Billionaire investor Wilbur Ross, known on Wall Street as the “king of bankruptcy” for his record of buying failing companies, will be tapped as Donald Trump’s commerce secretary, putting an advocate of renegotiating US trade pacts in a key economic post.
Mr Ross was a close adviser to Mr Trump during his campaign and helped develop the president-elect’s policies for corporate tax cuts, increased infrastructure spending and international trade.
Mr Ross declined to comment when contacted by the Financial Times on Thursday, but his nomination would be the latest sign Mr Trump has no intention of backing off from some of his more controversial economic policies when he moves into the White House.
A former investment banker who specialised in corporate turnrounds, Mr Ross has been particularly outspoken on the need for overhauling business taxes, advocating sharp cuts in corporate rates and incentives for US companies that have parked profits overseas to bring them home.
“Trump is putting fiscal policy to work … there is a real limit to what monetary policy can do,” he told the FT this month. “Tax cuts will boost earnings by 30 per cent.”
Mr Trump has reached out from his immediate inner circle in recent days to pick outsiders for education secretary, UN ambassador and housing secretary.
We should treat ourselves as the world’s biggest customer and treat nations that are selling to us as suppliers to us

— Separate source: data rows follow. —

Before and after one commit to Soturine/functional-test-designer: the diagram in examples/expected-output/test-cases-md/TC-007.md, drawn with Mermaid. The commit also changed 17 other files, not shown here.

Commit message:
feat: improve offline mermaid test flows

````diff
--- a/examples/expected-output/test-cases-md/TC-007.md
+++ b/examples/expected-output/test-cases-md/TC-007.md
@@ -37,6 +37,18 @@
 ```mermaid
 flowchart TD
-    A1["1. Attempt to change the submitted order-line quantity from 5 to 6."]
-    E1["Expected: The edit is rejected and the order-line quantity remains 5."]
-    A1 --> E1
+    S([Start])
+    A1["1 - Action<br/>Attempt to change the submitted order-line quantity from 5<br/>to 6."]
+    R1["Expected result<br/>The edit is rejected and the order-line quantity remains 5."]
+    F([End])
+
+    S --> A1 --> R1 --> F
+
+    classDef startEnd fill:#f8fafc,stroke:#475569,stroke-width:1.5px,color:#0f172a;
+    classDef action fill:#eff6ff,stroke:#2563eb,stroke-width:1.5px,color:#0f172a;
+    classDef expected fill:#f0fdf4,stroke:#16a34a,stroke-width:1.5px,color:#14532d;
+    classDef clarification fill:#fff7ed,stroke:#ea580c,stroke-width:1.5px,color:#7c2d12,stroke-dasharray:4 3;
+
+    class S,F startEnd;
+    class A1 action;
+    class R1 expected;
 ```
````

But all three have relatively little power in Washington — key education and housing decisions are made by local governments — and Mr Ross’ nomination comes amid signs he will give top economic posts to loyalists. Steven Mnuchin, a former Goldman Sachs banker who served as Mr Trump’s campaign finance chairman, is seen as frontrunner for Treasury secretary.
Although he has strong free market views and long experience in one of the more ruthless corners of finance, Mr Ross is known for his low-key, self-effacing style, in stark contrast with other high-profile Wall Street players.
Speaking to the FT a week ago, Mr Ross said he is not antitrade and is keen to encourage international commerce. However, echoing the arguments advanced by Mr Trump, he insisted any trade deals needed to be carefully structured to benefit America. “Free trade doesn’t mean dumb trade.” he said.
“Cutting our balance of payments deficit doesn’t mean slapping on 45 per cent tariffs on everything from China,” he added. “But here is the key issue: we should treat ourselves as the world’s biggest customer and treat nations that are selling to us as suppliers to us.”
He set up his own firm WL Ross in 2000 and did a number of deals with struggling companies in the industrial Midwest, an area that was crucial to Mr Trump’s election victory. A New Jersey native based in New York, Mr Ross, 78, also has a house in Palm Beach near Mr Trump’s Mar-a-Lago estate.
“We are tying to spur more investment — the big lagging thing in our economy has been the shrinkage of gross private sector investment,” Mr Ross said of his support for corporate tax cuts. “I think it’s one of the reasons why productivity gains have not been so strong.”
He is also a strong backer of allowing companies to write off capital investments against their tax bill as a way to spur investment.
To avoid any suggestion the new policies were aimed at helping highly leveraged companies — such as the private equity vehicles that Mr Ross has run — he argued that companies should either be allowed to take tax deductions on debt payments, or capital expenditure — but not both.
“Companies would have a choice between either getting the interest they pay deductible or immediately writing off their capital investment — it would be an either/or, not both,” he said.
His most unorthodox views, however, have been in trade, where he has been a harsh critic of the way that the US negotiates international deals. He has played down the prospect of a Trump administration imposing large tariffs on Chinese companies. “There aren’t going to be trade wars,” he told US media last week.
He has extensive experience outside the Americas, having cut deals in Asian markets such as Japan and Korea. His purchase of Kofuku bank in Osaka is considered one of the most successful transactions conducted by any western group in the 1990s.
Perhaps Mr Ross’ best-known business deal was the acquisition in the early 2000s of a number of then struggling US steel companies, including Bethlehem Steel in Pennsylvania and LTV Corp in Cleveland. He sold the steel businesses to Mittal Group for around $4.5bn in 2005.
He adopted a similar strategy with a series of small coal mining companies that were eventually sold to Arch Coal in 2011 for $3.4bn. However in 2005, a dozen workers at Sago Mine in West Virginia, one of the assets his group had acquired, were killed in an explosion.
This background could set up a complicated confirmation hearing for Mr Ross, who is viewed in some quarters as a hero for reviving companies in the Rust Belt that would otherwise have gone out of business but who has also been accused of cutting wages, pensions and health benefits at many of those businesses.
Additional reporting by Gillian Tett in New York